Joshua Kinder didn’t always want to be a teacher, but a pivotal moment during a fall semester in college helped change that. As he listened to his professors, he began to imagine how he would teach the topics instead. “This led to some good conversations with a few of my professors about teaching and classroom experiences.” What ultimately drew Joshua to teaching was the “possibility of working through education to empower students to effect real, positive change in communities.”
Joshua holds a BS in mathematics from Hope College and an MA in biblical studies from Associated Mennonite Biblical Seminary. Committed to working towards a healthier community, Joshua has worked or volunteered at ranches, farms and gardens. As a farming apprentice at Heifer Ranch in Arkansas and a volunteer for Rise Up Farms near Elkhart, Indiana, he has had the opportunity to educate people of all ages about responses to poverty, hunger and environmental degradation. He is particularly excited about what teaching can do for personal transformation and social change. “Helping students milk a goat for the first time, herding sheep with high schoolers, or watching a lamb’s birth with a group of women, I was often able to see a real change in their perspective.”

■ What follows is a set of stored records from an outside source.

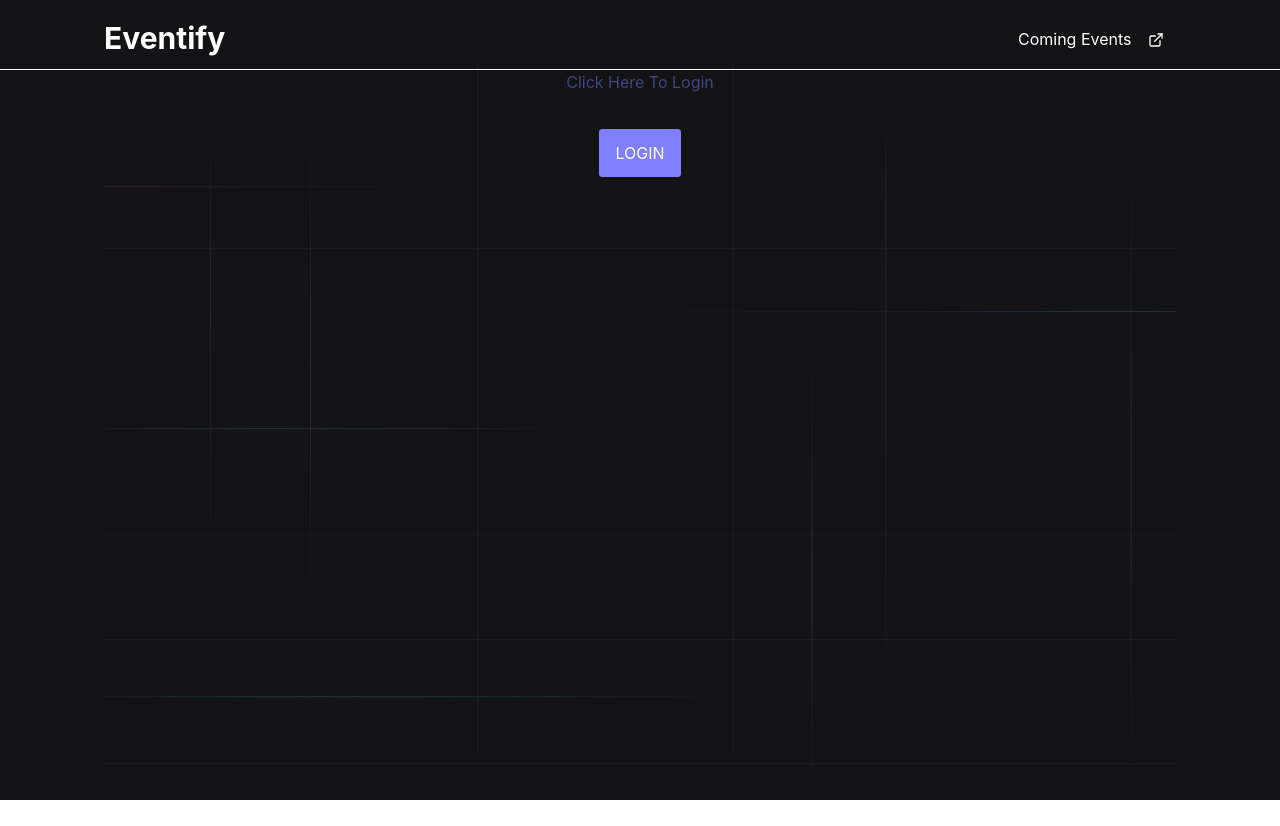
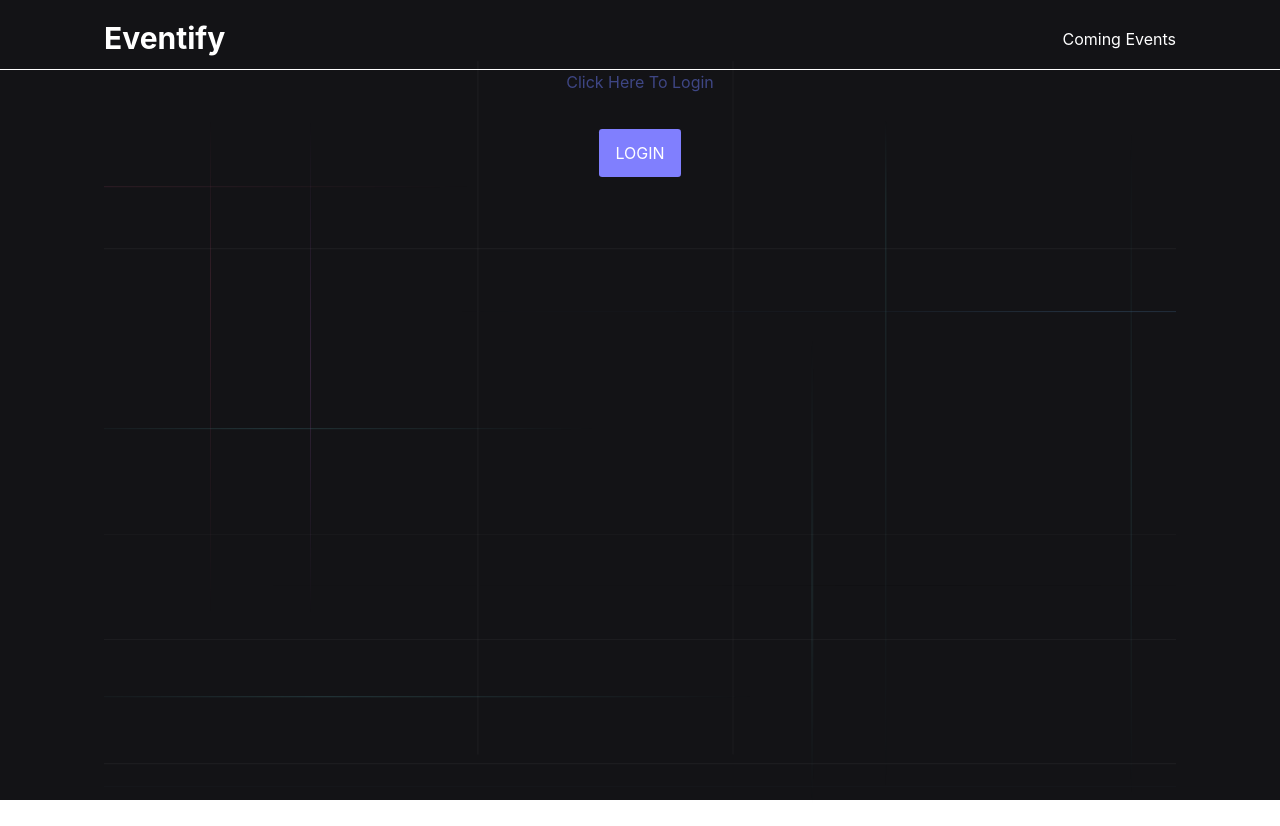
Before and after one commit to Sandeep228/Eventify, a React (Create React App) app: page / in a window 1280 px wide. Built offline with nearby package versions, Linux system fonts and the light colour scheme.

Commit message:
separated Navbar

```diff
--- a/src/App.css
+++ b/src/App.css
@@ -52,4 +52,5 @@
   .username,
   .email {
     padding-top: 1rem;
+    color: white;
   }
--- a/src/App.js
+++ b/src/App.js
@@ -37,32 +37,13 @@ import {
 import "./App.css";
 import { ExternalLinkIcon, WarningIcon } from "@chakra-ui/icons";
 import Back from "./components/Back";
+import Navbar from "./components/Navbar";
 
 const App = () => {
   return (
     <ChakraProvider>
       <Box bg="#131316" w="100%" h="100vh">
-        <Box h="70px" borderBottom="1px solid white">
-          <Box px="24px" py="16px" marginLeft="80px" marginRight="80px">
-            <HStack display="flex" justifyContent="space-between">
-              <Box>
-                <Text as="b" fontSize="3xl" color="white">
-                  Eventify
-                </Text>
-              </Box>
-
-              <Link
-                href="https://chakra-ui.com"
-                isExternal
-                color="white"
-                // marginLeft="1090px"
-              >
-                Coming Events <ExternalLinkIcon mx="12px" />
-              </Link>
-            </HStack>
-            <Back />
-          </Box>
-        </Box>
+      <Navbar />
         {/* <Box bg="red">
           <Text>Sign In to Grafbase</Text>
         </Box> */}
--- /dev/null
+++ b/src/components/Navbar.js
@@ -0,0 +1,40 @@
+import React from 'react';
+import {
+    ChakraProvider,
+    Button,
+    Box,
+    Text,
+    Flex,
+    HStack,
+    VStack,
+    Link,
+  } from "@chakra-ui/react";
+import Back from './Back';
+
+const Navbar = () => {
+  return (
+    <Box h="70px" borderBottom="1px solid white">
+    <Box px="24px" py="16px" marginLeft="80px" marginRight="80px">
+      <HStack display="flex" justifyContent="space-between">
+        <Box>
+          <Text as="b" fontSize="3xl" color="white">
+            Eventify
+          </Text>
+        </Box>
+
+        <Link
+          href="https://chakra-ui.com"
+          isExternal
+          color="white"
+          // marginLeft="1090px"
+        >
+          Coming Events
+        </Link>
+      </HStack>
+      <Back />
+    </Box>
+  </Box>
+  )
+}
+
+export default Navbar
--- a/src/components/Profile.js
+++ b/src/components/Profile.js
@@ -11,7 +11,7 @@ const Profile = (props) => {
       {isAuthenticated && (
         <div>
           <img src={user?.picture} alt={user?.name} />
-          <h2 className="username">{user?.name}</h2>
+          <h2 className="username">Hi, {user?.name}</h2>
           <p className="email">{user?.email}</p>
         </div>
       )}
```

Joshua believes that “curriculums should be formed to address local challenges, not compelled to fit a national model,” and that “teachers should be important and active community members.” A recipient of Howard Hughes Medical Institute Research Award and AmeriCorps Education Award, Joshua hopes to teach in Elkhart so that he can continue educating others in the hopes of building a healthier, safer community. A long-distance runner, Joshua has run marathons, a half marathon and a variety of shorter races.